The founder of the boutique financial planning firm Solomon’s Independent Financial Advisers, Dominic Thomas, revealed on Twitter that he had received multiple of those emails supposedly from the FCA, prompting him to invest in crypto via the fraud. Thomas, who was obviously aggravated by the disturbing email, warned the regulatory agency about the viral email.
Thomas explained that he got the fake FCA email 5 times over one weekend and that he suspects the email is [or contains] a virus. He went further to add that such scams depict “the extent of the problem with cheap and easy new media ‘advertising.’”
The content of the scam email promises recipients a guaranteed chance to earn on virtual assets.
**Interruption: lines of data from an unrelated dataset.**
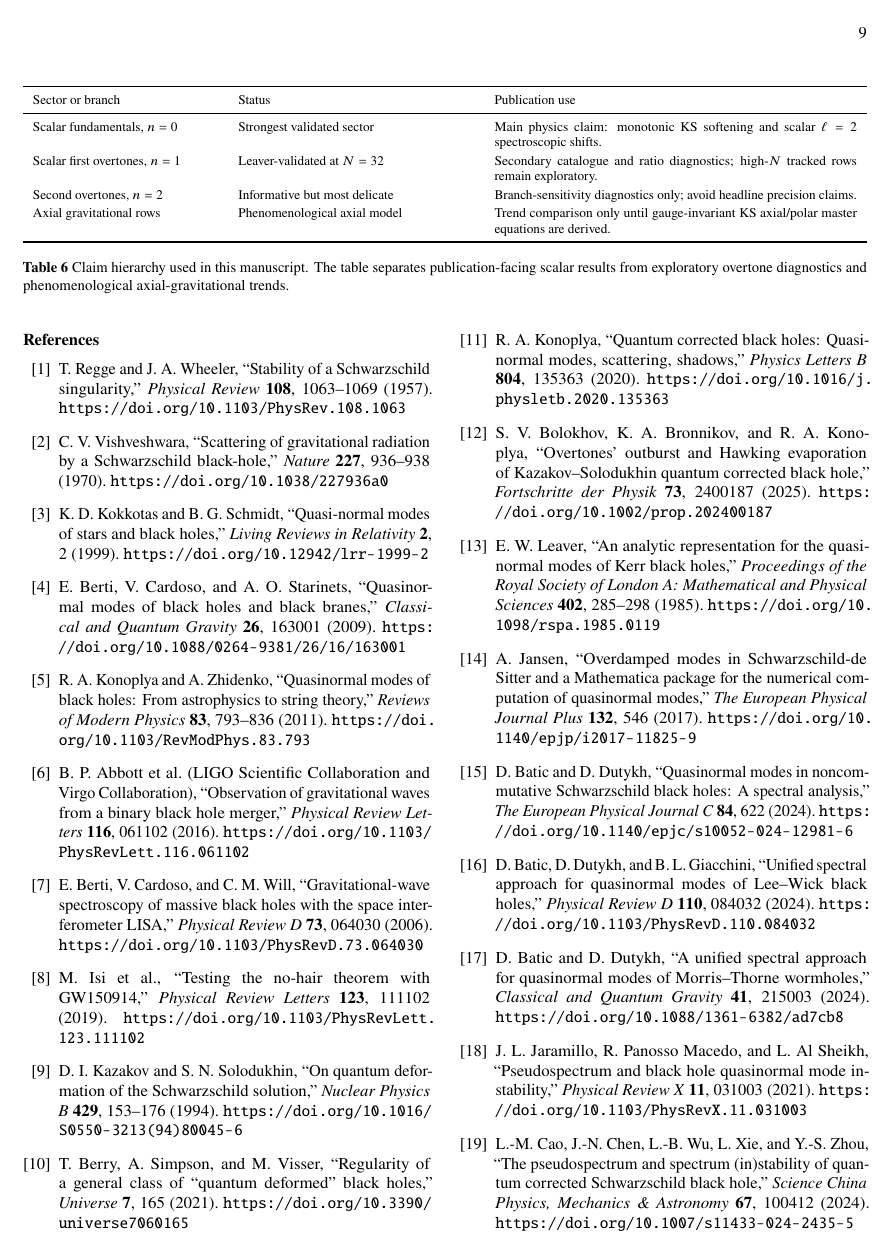
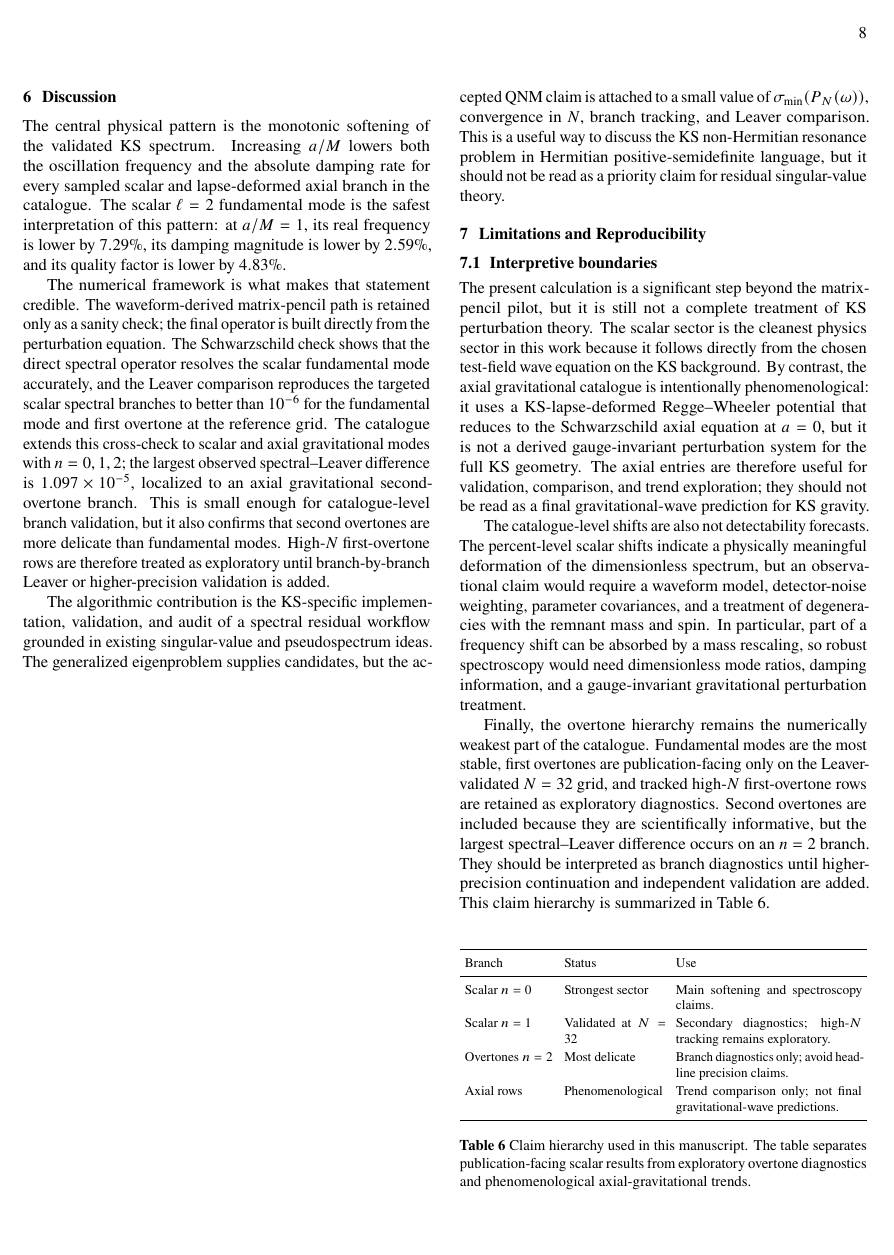
Before and after one commit to adoolelomani2026/ks-qnm-spectral-residual-workflow, a LaTeX document (papers/manuscript/hybrid_qnm_research_paper.tex): page 9 of 10 before the commit and page 8 of 10 after it. Compiled offline with pdfLaTeX.

Commit message:
Improve manuscript float placement

```diff
--- a/papers/manuscript/hybrid_qnm_research_paper.tex
+++ b/papers/manuscript/hybrid_qnm_research_paper.tex
@@ -540,18 +541,19 @@ The catalogue-level shifts are also not detectability forecasts. The percent-lev
 
 Finally, the overtone hierarchy remains the numerically weakest part of the catalogue. Fundamental modes are the most stable, first overtones are publication-facing only on the Leaver-validated \(N=32\) grid, and tracked high-\(N\) first-overtone rows are retained as exploratory diagnostics. Second overtones are included because they are scientifically informative, but the largest spectral--Leaver difference occurs on an \(n=2\) branch. They should be interpreted as branch diagnostics until higher-precision continuation and independent validation are added. This claim hierarchy is summarized in Table~\ref{tab:claimhierarchy}.
 
-\begin{table*}[t]
+\begin{table}[!htbp]
 \centering
 \footnotesize
 \renewcommand{\arraystretch}{1.16}
-\begin{tabularx}{\textwidth}{p{0.22\textwidth}p{0.28\textwidth}X}
+\setlength{\tabcolsep}{3pt}
+\begin{tabularx}{\columnwidth}{p{0.22\columnwidth}p{0.25\columnwidth}X}
 \toprule
-Sector or branch & Status & Publication use \\
+Branch & Status & Use \\
 \midrule
-Scalar fundamentals, \(n=0\) & Strongest validated sector & Main physics claim: monotonic KS softening and scalar \(\ell=2\) spectroscopic shifts. \\
-Scalar first overtones, \(n=1\) & Leaver-validated at \(N=32\) & Secondary catalogue and ratio diagnostics; high-\(N\) tracked rows remain exploratory. \\
-Second overtones, \(n=2\) & Informative but most delicate & Branch-sensitivity diagnostics only; avoid headline precision claims. \\
-Axial gravitational rows & Phenomenological axial model & Trend comparison only until gauge-invariant KS axial/polar master equations are derived. \\
+Scalar \(n=0\) & Strongest sector & Main softening and spectroscopy claims. \\
+Scalar \(n=1\) & Validated at \(N=32\) & Secondary diagnostics; high-\(N\) tracking remains exploratory. \\
+Overtones \(n=2\) & Most delicate & Branch diagnostics only; avoid headline precision claims. \\
+Axial rows & Phenomenological & Trend comparison only; not final gravitational-wave predictions. \\
 \bottomrule
 \end{tabularx}
 \caption{Claim hierarchy used in this manuscript. The table separates publication-facing scalar results from exploratory overtone diagnostics and phenomenological axial-gravitational trends.}
```
Also changed, not shown: papers/manuscript/hybrid_qnm_research_paper.pdf, papers/manuscript/hybrid_qnm_research_paper.tex (3 more changed lines).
According to people who got the email, the email preaches the restoration of the world’s largest cryptocurrency, Bitcoin(BTC)trade, to its former glory in late 2017. It even promises a much greater price, alleging that experts predict a spike higher than $20,000 by next year. It reads:
“Bitcoin is still a long way off its peak price of $20,000, which it reached in 2017, but some cryptocurrency experts believe it could hit an even higher value by 2020.”
The email, which claims to be from the office of the FCA was designed with the regulator’s brand and logo together with that of another British regulatory body, the Prudential Regulation Authority. A link with the text “Click her” [sic] colored with the FCA’s unique maroon branding, was part of the fraudulent email, urging recipients to click on the malicious link.
FCA Warns against Crypto Scams
Following the exposure of this crypto scam email, the FCA released a set of warnings to the general public, exposing some of the red flags to help identify scam emails. The FCA also asserted that the email was flagged by the regulator’s team and that the sender is most likely associated with an organized fraud, and as such the watchdog strongly advises the public not to respond to the criminals in any way.
Revealing some common flaws with scam emails of this sort, the regulator additionally recommended recipients to “Look for signs that the email, letter or phone call may not be from us, such as it listing a mobile or overseas contact phone number, an email address from a hotmail or gmail account, or a foreign PO Box number.” It also noted that “scam emails or letters often contain spelling mistakes and poor grammar.”
Knowing the FCA’s stand with crypto, it is very unlikely that anyone who is familiar with the regulator’s stance would fall for this cheap scam. The FCA has repeatedly warned against the drawbacks of investing in virtual currencies. Scams like this are very common. Like the website rightly puts it with a known guidance, “if it sounds too good to be true, it probably is.”
Let’s be guided then.